"I feel confident I'm through with it," he said.
Dr. Terry Kraus, who has practiced radiation oncology in Albany for six years, is also participating as an honoree at the event.
"I've always had a close relationship with the American Cancer Society," he said. "The American Cancer Society can and will do a considerable amount for cancer patients."
Due to budget constraints, there are some doctors out there who could not do what they do without the Cancer Society's services, Kraus said.
"Many physicians couldn't do research without the American Cancer Society," he said.
The local chapter assists patients in the area with the little things such as money for gas and pain medication, which can go a long way for some patients.
"In Albany, the American Cancer Society does a lot of work in the community," Kraus said. "We have a number of patients that need any help we can get them.
"The American Cancer Society has not only come up to the plate, but has done God's work.
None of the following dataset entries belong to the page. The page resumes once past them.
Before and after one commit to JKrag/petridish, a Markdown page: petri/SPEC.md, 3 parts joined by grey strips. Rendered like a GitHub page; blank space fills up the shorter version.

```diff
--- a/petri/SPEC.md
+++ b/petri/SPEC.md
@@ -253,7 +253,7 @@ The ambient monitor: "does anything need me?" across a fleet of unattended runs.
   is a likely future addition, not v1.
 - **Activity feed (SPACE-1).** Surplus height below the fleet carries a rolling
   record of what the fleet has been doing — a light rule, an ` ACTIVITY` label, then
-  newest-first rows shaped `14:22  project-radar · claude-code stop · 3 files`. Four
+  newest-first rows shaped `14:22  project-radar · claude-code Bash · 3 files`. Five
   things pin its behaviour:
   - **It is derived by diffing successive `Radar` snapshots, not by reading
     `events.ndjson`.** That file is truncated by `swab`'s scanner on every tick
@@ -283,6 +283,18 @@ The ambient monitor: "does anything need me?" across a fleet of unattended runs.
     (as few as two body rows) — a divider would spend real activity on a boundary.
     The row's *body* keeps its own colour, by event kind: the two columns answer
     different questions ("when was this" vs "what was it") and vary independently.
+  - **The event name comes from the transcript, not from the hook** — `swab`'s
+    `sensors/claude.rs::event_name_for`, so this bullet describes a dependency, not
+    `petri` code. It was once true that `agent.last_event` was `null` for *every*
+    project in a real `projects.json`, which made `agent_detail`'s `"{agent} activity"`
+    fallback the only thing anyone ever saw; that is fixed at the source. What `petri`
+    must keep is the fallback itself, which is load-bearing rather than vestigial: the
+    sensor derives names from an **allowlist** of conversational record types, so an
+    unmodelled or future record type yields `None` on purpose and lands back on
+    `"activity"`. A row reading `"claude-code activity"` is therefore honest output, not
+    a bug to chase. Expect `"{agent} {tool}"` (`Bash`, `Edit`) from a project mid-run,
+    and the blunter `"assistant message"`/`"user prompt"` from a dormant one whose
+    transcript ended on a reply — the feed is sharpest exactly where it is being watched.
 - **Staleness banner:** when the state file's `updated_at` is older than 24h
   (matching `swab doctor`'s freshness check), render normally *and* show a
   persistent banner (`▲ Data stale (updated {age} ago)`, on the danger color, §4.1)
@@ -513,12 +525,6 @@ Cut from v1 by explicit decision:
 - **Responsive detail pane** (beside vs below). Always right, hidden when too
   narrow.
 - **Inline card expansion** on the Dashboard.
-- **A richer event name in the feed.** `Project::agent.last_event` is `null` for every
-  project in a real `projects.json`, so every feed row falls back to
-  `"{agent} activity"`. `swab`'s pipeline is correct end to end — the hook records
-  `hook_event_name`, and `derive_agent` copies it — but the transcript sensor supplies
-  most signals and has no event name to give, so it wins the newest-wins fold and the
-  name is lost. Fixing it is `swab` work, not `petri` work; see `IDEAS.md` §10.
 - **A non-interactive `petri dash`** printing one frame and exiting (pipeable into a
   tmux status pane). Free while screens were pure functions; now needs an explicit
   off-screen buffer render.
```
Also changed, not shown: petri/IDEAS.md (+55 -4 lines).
If they can't help, they find that person help. I really believe in the American Cancer Society."
The black-tie event being held next month connects well with the chapter's overall mission, Kraus said.
"It's a celebration of life, a celebration of living," he said. "We have a number of people who have cancer and live with cancer. Now they have to learn to live their life.
"In this economy, for any worthwhile nonprofit, it's getting tougher and tougher to get the money they need to do assistance. It (the event) is a chance for people to give to the American Cancer Society and have a good time."
When representatives at the area chapter contacted him about participating in the gala as an honoree, Kraus said he responded, "Are you sure you want me?"
"I'm speechless," he said. "I can think of a dozen physicians and
several thousand patients that are deserving of this honor. I'm just humbled by it."
The event will start with cocktails from 6:30 p.m.-7:30 p.m. From 7:30 p.m.-9 p.m., there will be a program followed by a live auction. After that, there will be entertainment and dancing.
"(The event) gets the information out on the importance of what the American Cancer Society does for research to fight the disease," event chair Glenda Rambo said. "It seems to impact everyone. It brings home the effect cancer has in the immediate area."
Last year, the event attracted 200 people and raised $46,000, which is the same goal officials have for this year. The gala's coordinators seem confident about their chances of reaching that mark.
"We are trying to band together as a community with the hope of helping people band together in the local area," Rambo said. "(The 2010 HOPE Ball Committee) worked endless hours to try to secure sponsorships; they've done a really good job."
Some of the items up for auction include a four-day, three-night Santa Rosa Beach, Fla., vacation home and a 72-foot yacht donated by an Albany native.
During Fiscal Year 2009, the area chapter assisted 210 cancer patients in Dougherty County, said Kathy Furney, the chapter's community manager.
Reservations are required for the event by Jan. 29. Admission is $100 per person. Proceeds for the event will go directly to the local chapter for cancer education, advocacy, research and services.
"We've had great success with it (the event) in the past," Furney said.
Those wishing to attend the gala also have the option of buying tables in honor or memory of a friend or loved one impacted by cancer.
The local chapter of the American Cancer Society also offers services such as wigs and prostheses free of charge, regardless of insurance.
"People don't realize the services we have available," Furney said.
For more information, or to make a reservation, visit www.hopeballalbanyga.org or call the local American Cancer Society chapter at (229) 446-1073.